### Exercise goal
Among the entries that follow, find the lines containing the string "array" and copy them.
[[ Material shown, beginning ]]
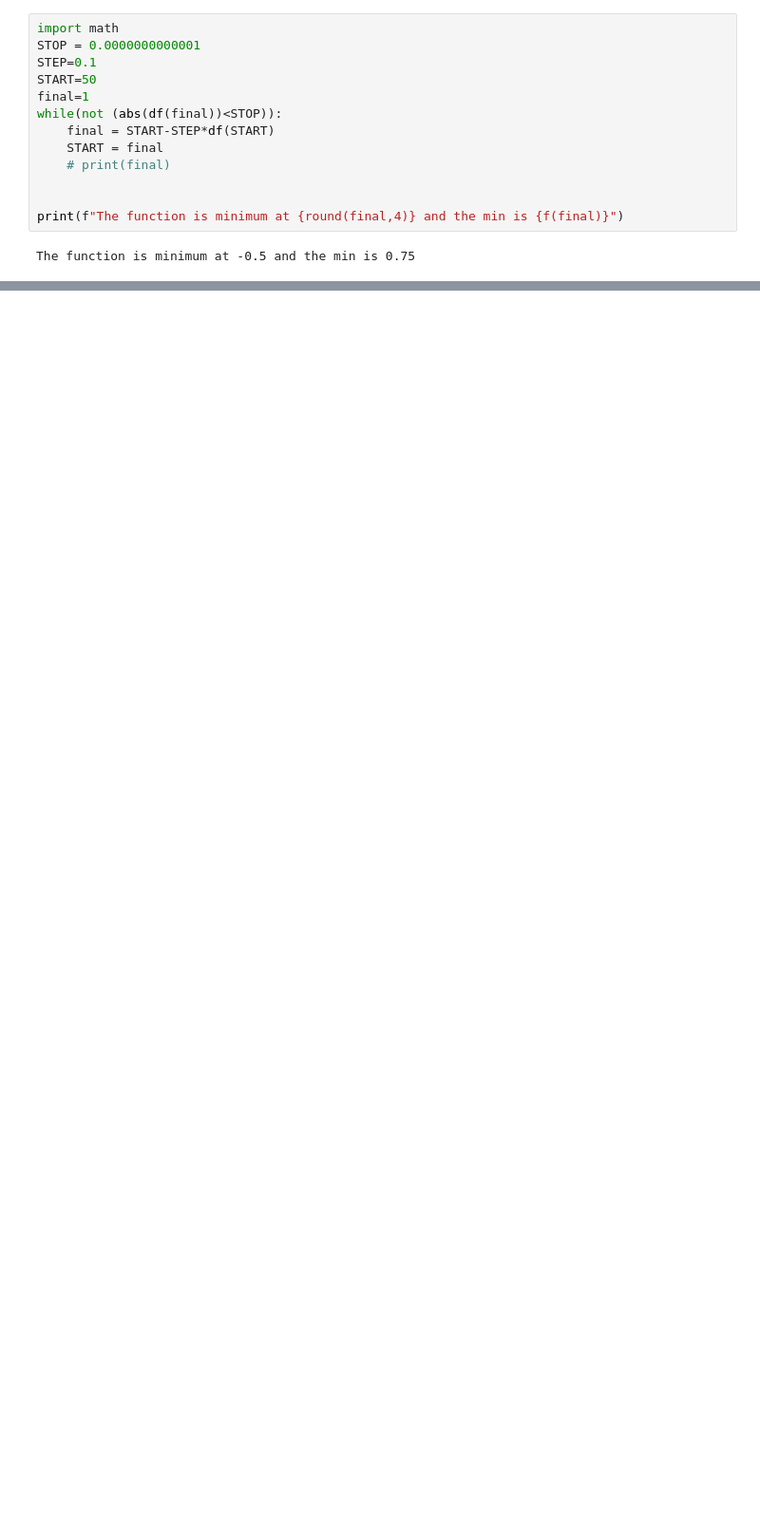
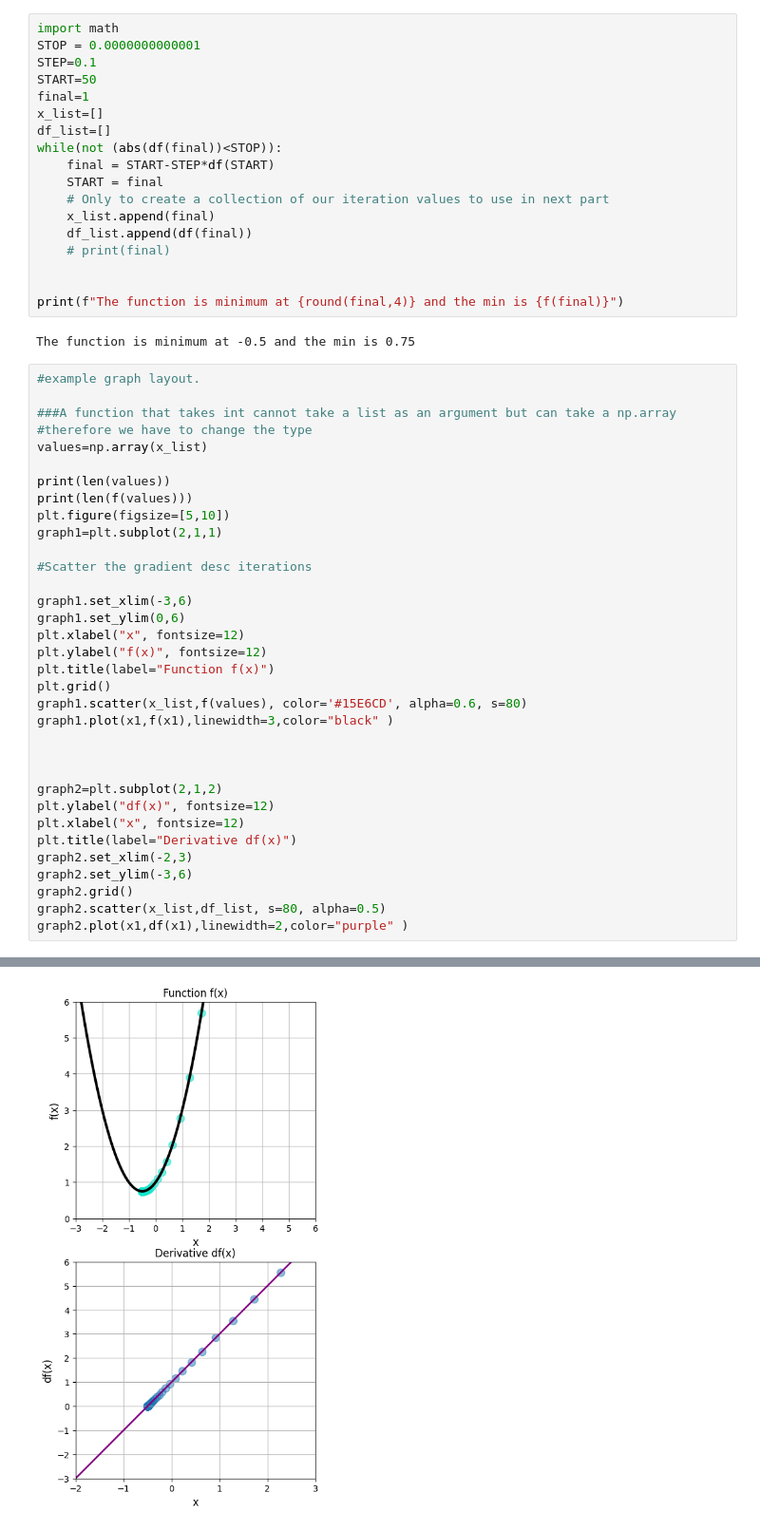
Before and after one commit to nazifishrak/Data-Science, a Jupyter notebook: GradientDescent/Syntax examples.ipynb, the cells around one changed output, grey strips where cells are left out. Shown: that part at 95% size. Cells and saved outputs as stored; diff of their text form; blank space fills up the shorter version.

Commit message:
Updated gd desc files

```diff
--- a/GradientDescent/Syntax examples.ipynb
+++ b/GradientDescent/Syntax examples.ipynb
@@ -85,12 +64,52 @@ STOP = 0.0000000000001
 STEP=0.1
 START=50
 final=1
+x_list=[]
+df_list=[]
 while(not (abs(df(final))<STOP)):
     final = START-STEP*df(START)
     START = final
+    # Only to create a collection of our iteration values to use in next part
+    x_list.append(final)
+    df_list.append(df(final))
     # print(final)
 
 
 print(f"The function is minimum at {round(final,4)} and the min is {f(final)}")
 # %% [output]
 The function is minimum at -0.5 and the min is 0.75
+# %%
+#example graph layout.
+
+###A function that takes int cannot take a list as an argument but can take a np.array
+#therefore we have to change the type
+values=np.array(x_list)
+
+print(len(values))
+print(len(f(values)))
+plt.figure(figsize=[5,10])
+graph1=plt.subplot(2,1,1)
+
+#Scatter the gradient desc iterations
+
+graph1.set_xlim(-3,6)
+graph1.set_ylim(0,6)
+plt.xlabel("x", fontsize=12)
+plt.ylabel("f(x)", fontsize=12)
+plt.title(label="Function f(x)")
+plt.grid()
+graph1.scatter(x_list,f(values), color='#15E6CD', alpha=0.6, s=80)
+graph1.plot(x1,f(x1),linewidth=3,color="black" )
+
+
+
+graph2=plt.subplot(2,1,2)
+plt.ylabel("df(x)", fontsize=12)
+plt.xlabel("x", fontsize=12)
+plt.title(label="Derivative df(x)")
+graph2.set_xlim(-2,3)
+graph2.set_ylim(-3,6)
+graph2.grid()
+graph2.scatter(x_list,df_list, s=80, alpha=0.5)
+graph2.plot(x1,df(x1),linewidth=2,color="purple" )
+# %% [output]
@@ -96,0 +119 @@ The function is minimum at -0.5 and the min is 0.75
+[figure, added]
```
Also changed, not shown: parts of 2 cells of this notebook.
[[ Material shown, end ]]
### Reply to the exercise
+###A function that takes int cannot take a list as an argument but can take a np.array
+values=np.array(x_list)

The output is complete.